Thinking of working for yourself or expand your side business alongside your salaried job?
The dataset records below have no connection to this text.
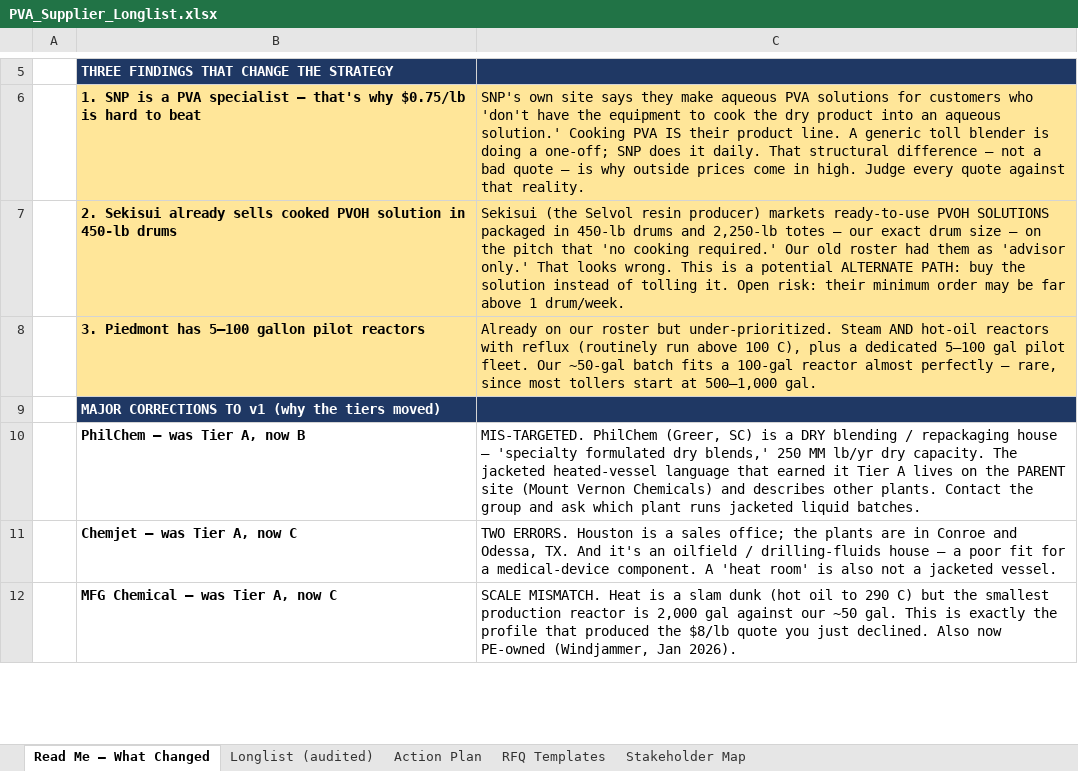
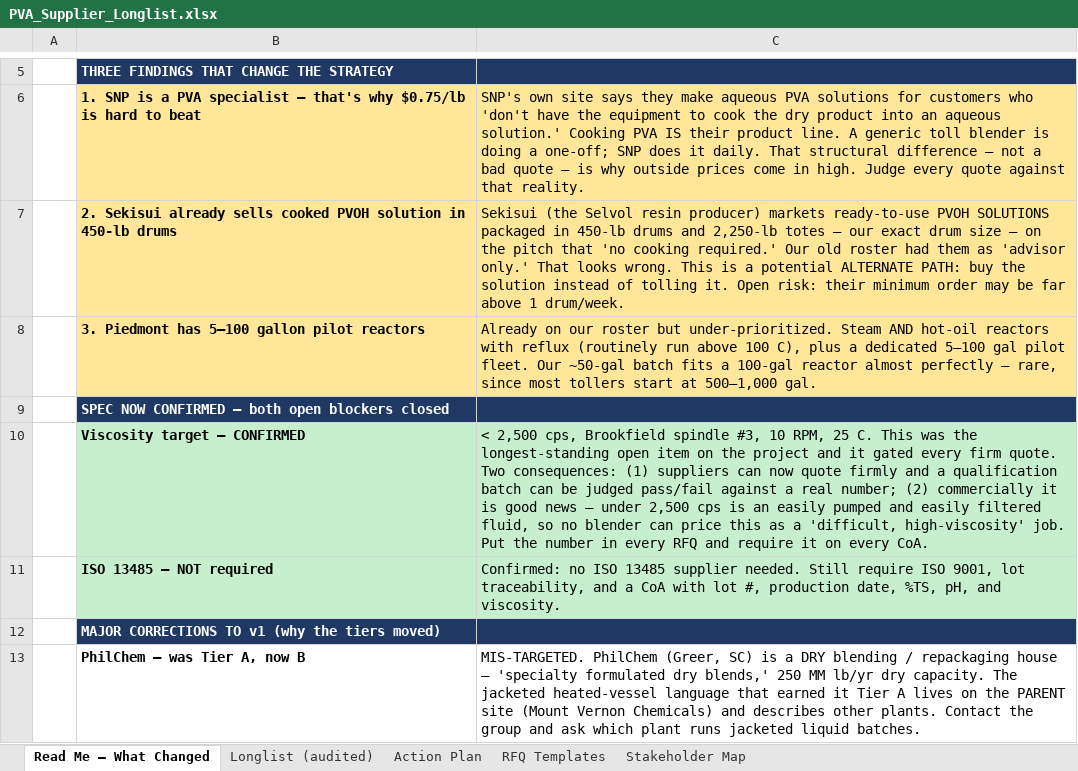
Before and after one commit to naviero1/Claude-Works, an Excel workbook: PVA second supplier initiative/PVA_Supplier_Longlist.xlsx, sheet Read Me — What Changed, drawn as a sheet; only a part is shown, gaps mark what is left out; the shorter side is filled out with more unchanged rows; values as stored, in another font and other column widths than the file's, no borders; the diff names each change by its address in the sheet, - before the commit and + after, or states it on an @@ line.

```diff
--- a/PVA second supplier initiative/PVA_Supplier_Longlist.xlsx (sheet Read Me — What Changed)
+++ b/PVA second supplier initiative/PVA_Supplier_Longlist.xlsx (sheet Read Me — What Changed)
+row 9:  | SPEC NOW CONFIRMED — both open blockers closed
+row 10:  | Viscosity target — CONFIRMED | < 2,500 cps, Brookfield spindle #3, 10 RPM, 25 C. This was the longest-standing open item on the project and it gated every firm quote. Two consequences: (1) suppliers can now quote firmly and a qualification batch can be judged pass/fail against a real number; (2) commercially it is good news — under 2,500 cps is an easily pumped and easily filtered fluid, so no blender can price this as a 'difficult, high-viscosity' job. Put the number in every RFQ and require it on every CoA.
+row 11:  | ISO 13485 — NOT required | Confirmed: no ISO 13485 supplier needed. Still require ISO 9001, lot traceability, and a CoA with lot #, production date, %TS, pH, and viscosity.
```
Also changed, not shown: sheet Action Plan, sheet RFQ Templates, sheet Stakeholder Map, 1 other file.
We’ve got you covered with tips to get you started, weighing up the pro and cons and helping you understand your tax and benefits when self employed
What is Self-Employment?
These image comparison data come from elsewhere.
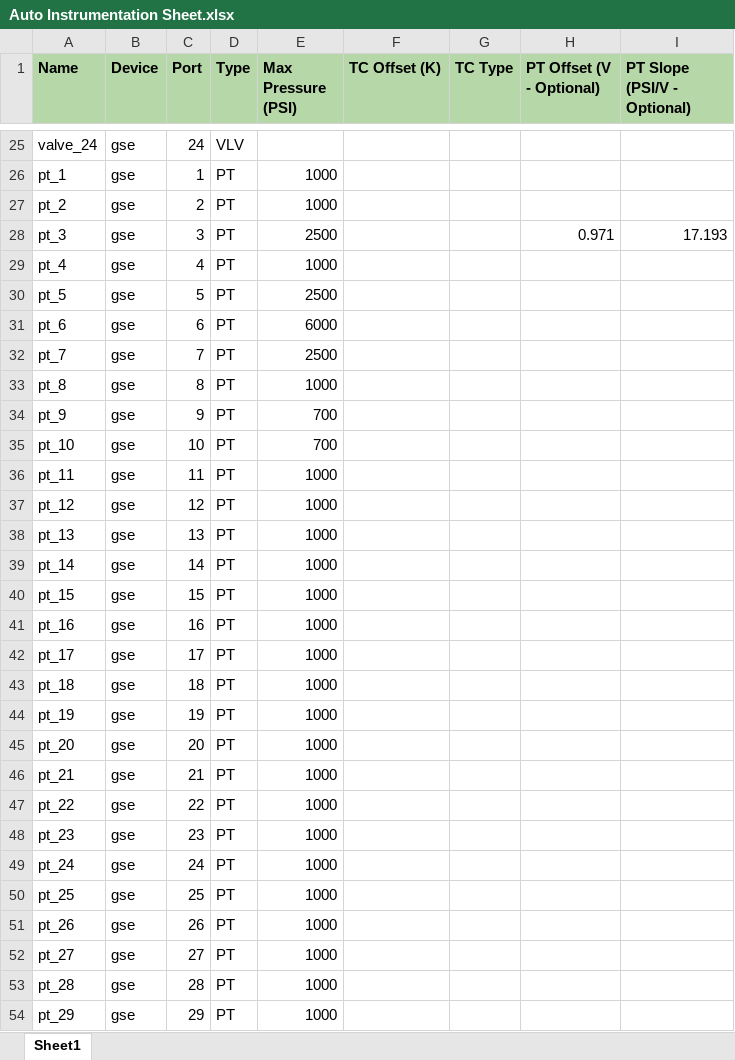
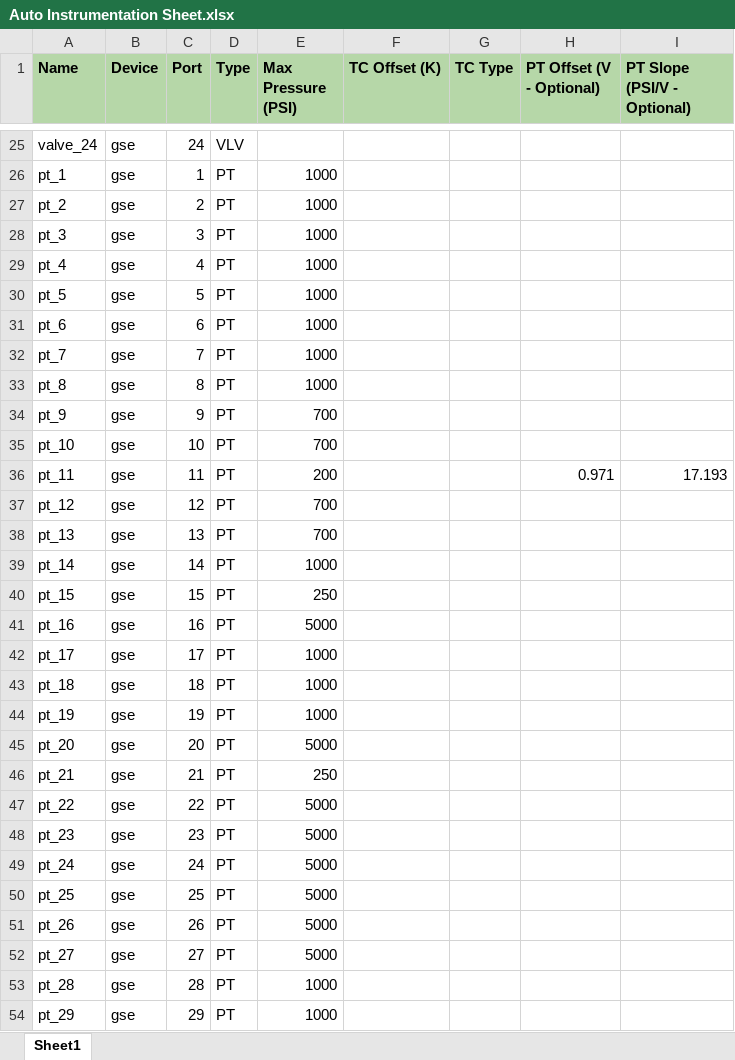
Before and after one commit to masa-umich/mcnugget, an Excel workbook: Auto Instrumentation Sheet.xlsx, sheet Sheet1, drawn as a sheet; only a part is shown, gaps mark what is left out; values as stored, in another font and other column widths than the file's, no borders; the diff covers the shown part only; the diff names each change by its address in the sheet, - before the commit and + after, or states it on an @@ line.

Commit message:
sheet changes

```diff
--- a/Auto Instrumentation Sheet.xlsx (sheet Sheet1)
+++ b/Auto Instrumentation Sheet.xlsx (sheet Sheet1)
-E28 (Max Pressure (PSI)): 2500
+E28 (Max Pressure (PSI)): 1000
-H28 (PT Offset (V - Optional)): 0.971
+H28 (PT Offset (V - Optional)): (empty)
-I28 (PT Slope (PSI/V - Optional)): 17.193
+I28 (PT Slope (PSI/V - Optional)): (empty)
-E30 (Max Pressure (PSI)): 2500
+E30 (Max Pressure (PSI)): 1000
-E31 (Max Pressure (PSI)): 6000
+E31 (Max Pressure (PSI)): 1000
-E32 (Max Pressure (PSI)): 2500
+E32 (Max Pressure (PSI)): 1000
-E36 (Max Pressure (PSI)): 1000
+E36 (Max Pressure (PSI)): 200
-H36 (PT Offset (V - Optional)): (empty)
+H36 (PT Offset (V - Optional)): 0.971
-I36 (PT Slope (PSI/V - Optional)): (empty)
+I36 (PT Slope (PSI/V - Optional)): 17.193
-E37:E38 (Max Pressure (PSI)): 1000
+E37:E38 (Max Pressure (PSI)): 700
-E40 (Max Pressure (PSI)): 1000
+E40 (Max Pressure (PSI)): 250
-E41 (Max Pressure (PSI)): 1000
+E41 (Max Pressure (PSI)): 5000
-E45 (Max Pressure (PSI)): 1000
+E45 (Max Pressure (PSI)): 5000
-E46 (Max Pressure (PSI)): 1000
+E46 (Max Pressure (PSI)): 250
-E47:E52 (Max Pressure (PSI)): 1000
+E47:E52 (Max Pressure (PSI)): 5000
```
Also changed, not shown: 3 edited cells elsewhere in this sheet.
A self employed person will be paid direct from customers without tax and paye deductions, leaving them responsible for organising their work and paying over their correct Income Tax and National Insurance cobtributions on their self assesments (submitted no later than 31st January each year)
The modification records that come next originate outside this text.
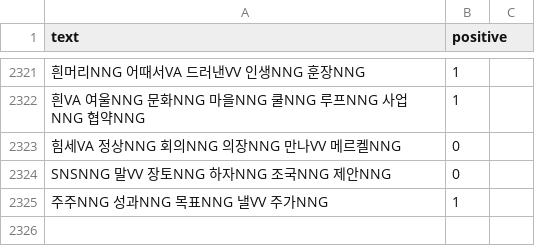
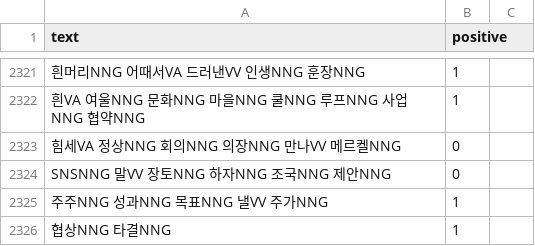
Before and after one commit to taes-k/stock_analysis, a CSV file: crawler/morpheme/positiveTrainData.csv, drawn as a sheet; only a part is shown, gaps mark what is left out.

```diff
--- a/crawler/morpheme/positiveTrainData.csv
+++ b/crawler/morpheme/positiveTrainData.csv
@@ -2325 +2325,2 @@ SNSNNG 말VV 장토NNG 하자NNG 조국NNG 제안NNG ,0
 주주NNG 성과NNG 목표NNG 낼VV 주가NNG ,1
+협상NNG 타결NNG ,1
```
Also changed, not shown: crawler/morpheme/listedCompanyList.csv, crawler/morpheme/positiveCompanyDic.csv.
Whilst being self-employed means, you’ll get to ‘be your own boss’ and have that greater flexibility with your work hours (you may even have other people working for you) there are downsides too.
We’ve compiled a checklist along with some pros and cons below to help you consider if being self-employed is right for you.
Being self-employed – is it right for me?
Being able to create your own income is indeed rewarding, but when weigh up if now is the correct time for you to go self-employed there is a lot to consider, such as;
- How are you gaining new customers and clients?
- Do you have the funds to set yourself up?
- How long can you cope without money from clients?
- Do you feel confident on understanding cashflow, keeping compete records to help complete your tax returns?
- Have you considered losing your employee benefits? i.e. holiday & sick pay, pension contributions from your employer etc
- Would you miss working with your current colleagues?
- Do you have all tools, equipment and space needed for the work ahead?
- Do you have any major life events coming up? E.g. house move, wedding, baby, etc
The advantages of being self-employed
Whilst this isn’t an exhaustive list, here are some benefits of being self employed
- Having more flexibility and control of your hours, so you can work around other commitments, i.e. looking after relatives, childcare
- Having a varied and exciting workload, being able to take on multiple different projects at the same time
- Testing your creative and entrepreneurial side, as you being to create something new into the world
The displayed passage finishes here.